On 13 April 2016, the Beijing High People’s Court released the Trial Guidelines on Network Related Intellectual Property Right Cases (“Guidelines”). To a large extent, the Guidelines seem to be an attempt to codify the vast – and at times inconsistent – case law in this area by courts across China.

The issuance of the Guidelines represents the second codification effort within a relatively short period of time, after the circulation of the draft amendments to the Anti-Unfair Competition Law (“AUCL”) for public comment in February 2016.

Background

Over the past few years, many of China’s largest Internet companies were entangled in legal disputes under the AUCL. These disputes involved “new types” of conduct such as ad-blocking; enabling users free access to others’ non-free content; inducing users of other products to use one’s own products; etc.

Given the lack of specific rules on Internet-based conduct in the AUCL, courts have dealt with these cases mainly on the basis of Article 2, a provision referring to the high-level principles of voluntariness, equality, fairness, honesty, good faith, etc. From these high-level principles the courts have developed other, more concrete principles – such as that of “non-interference” with legitimate operations of competitors – though the case law is uneven across different courts in China.

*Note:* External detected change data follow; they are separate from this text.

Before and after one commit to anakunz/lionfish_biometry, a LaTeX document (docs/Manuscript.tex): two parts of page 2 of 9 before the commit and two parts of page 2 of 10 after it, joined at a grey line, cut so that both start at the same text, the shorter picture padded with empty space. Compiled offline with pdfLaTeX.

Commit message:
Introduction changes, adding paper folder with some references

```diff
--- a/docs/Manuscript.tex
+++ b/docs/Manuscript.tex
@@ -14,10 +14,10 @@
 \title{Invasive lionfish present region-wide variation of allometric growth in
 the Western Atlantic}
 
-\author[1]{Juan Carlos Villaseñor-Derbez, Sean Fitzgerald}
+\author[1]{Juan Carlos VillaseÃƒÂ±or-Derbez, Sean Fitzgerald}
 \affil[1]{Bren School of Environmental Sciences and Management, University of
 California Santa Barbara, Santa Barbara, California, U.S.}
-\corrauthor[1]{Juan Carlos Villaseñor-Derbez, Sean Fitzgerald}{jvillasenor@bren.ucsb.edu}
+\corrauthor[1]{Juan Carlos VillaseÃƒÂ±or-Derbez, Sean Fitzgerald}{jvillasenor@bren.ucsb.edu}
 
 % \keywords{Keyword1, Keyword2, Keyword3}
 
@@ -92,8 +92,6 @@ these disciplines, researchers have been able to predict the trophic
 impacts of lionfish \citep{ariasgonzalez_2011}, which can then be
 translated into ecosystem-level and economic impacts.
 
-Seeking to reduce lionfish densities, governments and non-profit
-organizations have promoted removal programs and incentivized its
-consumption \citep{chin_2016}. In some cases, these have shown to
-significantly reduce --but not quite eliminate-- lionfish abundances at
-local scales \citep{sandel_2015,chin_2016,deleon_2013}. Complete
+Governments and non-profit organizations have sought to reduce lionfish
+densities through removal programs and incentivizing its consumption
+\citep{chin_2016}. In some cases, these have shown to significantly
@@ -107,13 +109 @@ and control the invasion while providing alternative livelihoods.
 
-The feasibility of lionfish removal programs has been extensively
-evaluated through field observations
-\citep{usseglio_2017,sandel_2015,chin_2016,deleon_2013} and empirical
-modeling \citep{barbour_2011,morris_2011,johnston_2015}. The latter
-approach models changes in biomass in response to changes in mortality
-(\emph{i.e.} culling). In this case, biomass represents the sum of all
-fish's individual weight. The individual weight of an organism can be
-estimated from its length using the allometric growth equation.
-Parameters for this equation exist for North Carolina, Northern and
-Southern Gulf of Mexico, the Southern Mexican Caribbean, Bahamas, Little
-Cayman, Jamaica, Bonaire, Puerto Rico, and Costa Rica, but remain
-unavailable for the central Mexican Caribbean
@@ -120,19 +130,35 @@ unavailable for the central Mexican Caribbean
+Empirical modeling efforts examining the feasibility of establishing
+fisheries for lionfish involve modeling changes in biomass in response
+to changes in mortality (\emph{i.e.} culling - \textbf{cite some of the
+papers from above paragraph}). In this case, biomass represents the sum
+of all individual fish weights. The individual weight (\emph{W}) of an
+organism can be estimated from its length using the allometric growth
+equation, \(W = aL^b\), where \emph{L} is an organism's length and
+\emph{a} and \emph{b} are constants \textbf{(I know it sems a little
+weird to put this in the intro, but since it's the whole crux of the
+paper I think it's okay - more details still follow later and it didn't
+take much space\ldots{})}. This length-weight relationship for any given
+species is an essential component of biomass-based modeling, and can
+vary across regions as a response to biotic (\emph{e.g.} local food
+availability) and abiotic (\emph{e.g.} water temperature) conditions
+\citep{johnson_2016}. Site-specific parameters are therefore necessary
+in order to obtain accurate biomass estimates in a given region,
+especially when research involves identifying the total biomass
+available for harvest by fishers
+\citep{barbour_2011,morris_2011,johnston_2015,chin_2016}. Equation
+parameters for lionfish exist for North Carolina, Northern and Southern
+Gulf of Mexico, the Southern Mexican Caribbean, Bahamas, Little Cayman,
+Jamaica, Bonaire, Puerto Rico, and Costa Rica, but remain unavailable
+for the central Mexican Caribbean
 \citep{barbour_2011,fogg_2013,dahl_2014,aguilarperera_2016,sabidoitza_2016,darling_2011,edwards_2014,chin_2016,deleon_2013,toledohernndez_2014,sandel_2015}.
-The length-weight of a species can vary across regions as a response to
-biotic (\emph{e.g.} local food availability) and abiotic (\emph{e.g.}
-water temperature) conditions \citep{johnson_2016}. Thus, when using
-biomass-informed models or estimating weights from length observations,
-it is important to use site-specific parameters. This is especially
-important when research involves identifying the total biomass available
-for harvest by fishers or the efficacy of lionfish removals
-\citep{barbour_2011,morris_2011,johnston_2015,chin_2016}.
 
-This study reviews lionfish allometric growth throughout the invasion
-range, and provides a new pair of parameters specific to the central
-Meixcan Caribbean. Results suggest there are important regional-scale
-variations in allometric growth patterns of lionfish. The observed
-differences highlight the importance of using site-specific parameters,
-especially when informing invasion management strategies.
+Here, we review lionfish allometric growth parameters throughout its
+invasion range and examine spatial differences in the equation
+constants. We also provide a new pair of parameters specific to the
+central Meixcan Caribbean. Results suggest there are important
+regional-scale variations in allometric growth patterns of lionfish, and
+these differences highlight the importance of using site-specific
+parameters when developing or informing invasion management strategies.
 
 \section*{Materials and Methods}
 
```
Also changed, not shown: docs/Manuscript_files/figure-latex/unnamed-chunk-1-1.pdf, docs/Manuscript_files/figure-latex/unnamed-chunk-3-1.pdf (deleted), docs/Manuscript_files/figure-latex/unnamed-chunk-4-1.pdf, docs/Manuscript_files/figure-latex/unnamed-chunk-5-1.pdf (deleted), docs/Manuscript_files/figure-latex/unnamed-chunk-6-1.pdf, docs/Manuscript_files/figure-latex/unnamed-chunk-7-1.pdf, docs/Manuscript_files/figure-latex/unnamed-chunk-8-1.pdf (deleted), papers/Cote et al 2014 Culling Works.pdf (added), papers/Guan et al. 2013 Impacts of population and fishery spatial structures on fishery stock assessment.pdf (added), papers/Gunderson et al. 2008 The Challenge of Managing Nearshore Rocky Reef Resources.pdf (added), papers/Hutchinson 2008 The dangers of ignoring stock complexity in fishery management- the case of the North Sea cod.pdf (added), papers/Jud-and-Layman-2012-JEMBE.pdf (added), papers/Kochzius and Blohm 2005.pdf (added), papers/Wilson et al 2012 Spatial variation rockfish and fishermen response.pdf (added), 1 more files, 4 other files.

The Guidelines contain 42 provisions, divided into three sections on copyright, trademark and unfair competition related aspects, respectively. In this update, we will focus on the unfair competition aspects that are not directly related to copyright, trademark or patent rules, among which two sets of provisions are particularly noteworthy: those on “non-interference” and on search keyword bidding.

Interference

The Guidelines provide rules on specific manifestations of unjustified “interference” with the legitimate business operations of other companies:

  • Undue appropriation of other companies’ website content. This rule targets the unauthorized use of content on another company’s website with the result that user visits to that website are channelled to the unduly appropriated content. The aim here may be to prevent free-riding, as reflected in a number of past court cases like iQiyi v. Juwangshi (where the defendant’s software was found to have “scraped” content from the plaintiff’s video platforms, yet blocking all ads from those platforms) and other cases such as iQiyi v. TVMao, Sohu v. Hualu Tianwei and iQiyi v. HiWifi.
  • Interference with predictive search suggestions. The Guidelines prohibit illegitimate changes to predictive search keywords suggestions by search engines. The background to this provision seems to be the dispute between Baidu and Qihoo 360 in 2013 (where the predictive search suggestions by Qihoo 360’s browser directed users of Baidu’s search engine to Qihoo 360’s own services) and the Baidu v. Sogou judgment last year (where Sogou’s software for the Chinese-character-input-method replaced the predictive search function of Baidu’s search engine, redirecting users to Sogou’s own search results).
  • Ad insertions on other companies’ websites. The Guidelines also target the insertion of ads on other companies’ websites, thereby free-riding on user visits to those websites. Previous judgments, which may have served as benchmark for this provision, are Baidu v. Qingdao Aoshang & China Unicom and Baidu v. Qomolangma.
  • Disruption of other companies’ operations. The Guidelines contain a general prohibition of disruption of other companies’ business operations by interruption, impediment, or other means. This provision allows broad interpretations.

In addition, although one of the goals may be to reduce the courts’ wide flexibility to apply Article 2 of the AUCL, the Guidelines contain a “catch-all” clause simply referring to “other circumstances” amounting to unfair competition in violation of Article 2.

Keyword bidding

The Guidelines provide specific rules on search keyword bidding. They put forward a range of factors for the legal assessment of search keyword bids, in particular proposing to examine whether

  • the bid would constitute an unauthorized use of another company’s “commercial logos”
  • the use of the keyword is made for valid reasons
  • the unauthorized display is in the title or introduction of the search results, or on the bidder’s own webpage
  • the use would reduce trade opportunities or competitive advantages.

The above rules may be the result of the Beijing court’s learnings from a number of court rulings such as Qihoo 360 v. Baidu (where the use of Qihoo 360’s product name “Qihoo antivirus” in the title of the link directing to Baidu’s antivirus software in Baidu’s search results was found to be illegal).

At the same time, the Guidelines confirm that bidding for search result ranks is a legitimate business model for search engines – which are not obliged to engage in verifications of keywords used in the bidding. Search engines only need to remove content from search results if notified by an aggrieved party or if they become otherwise aware of an infringement.

Conclusions

Unlike the provisions in the to-be-amended AUCL which apply across the entire country, the Guidelines only apply to cases handled by the Beijing High People’s Court. However, in light of the fact that many disputes between Internet companies are litigated in Beijing, the Guidelines will be important for many market players.

The Guidelines may be meant to reduce the wide discretion which Beijing courts currently have on how to interpret Article 2 of the AUCL, by providing more specific guidance on some of the frequently observed unfair competition conduct in the Internet space. At the same time, with the fast pace of innovation in technology and business models, we can expect novel legal questions to be placed before courts in the future.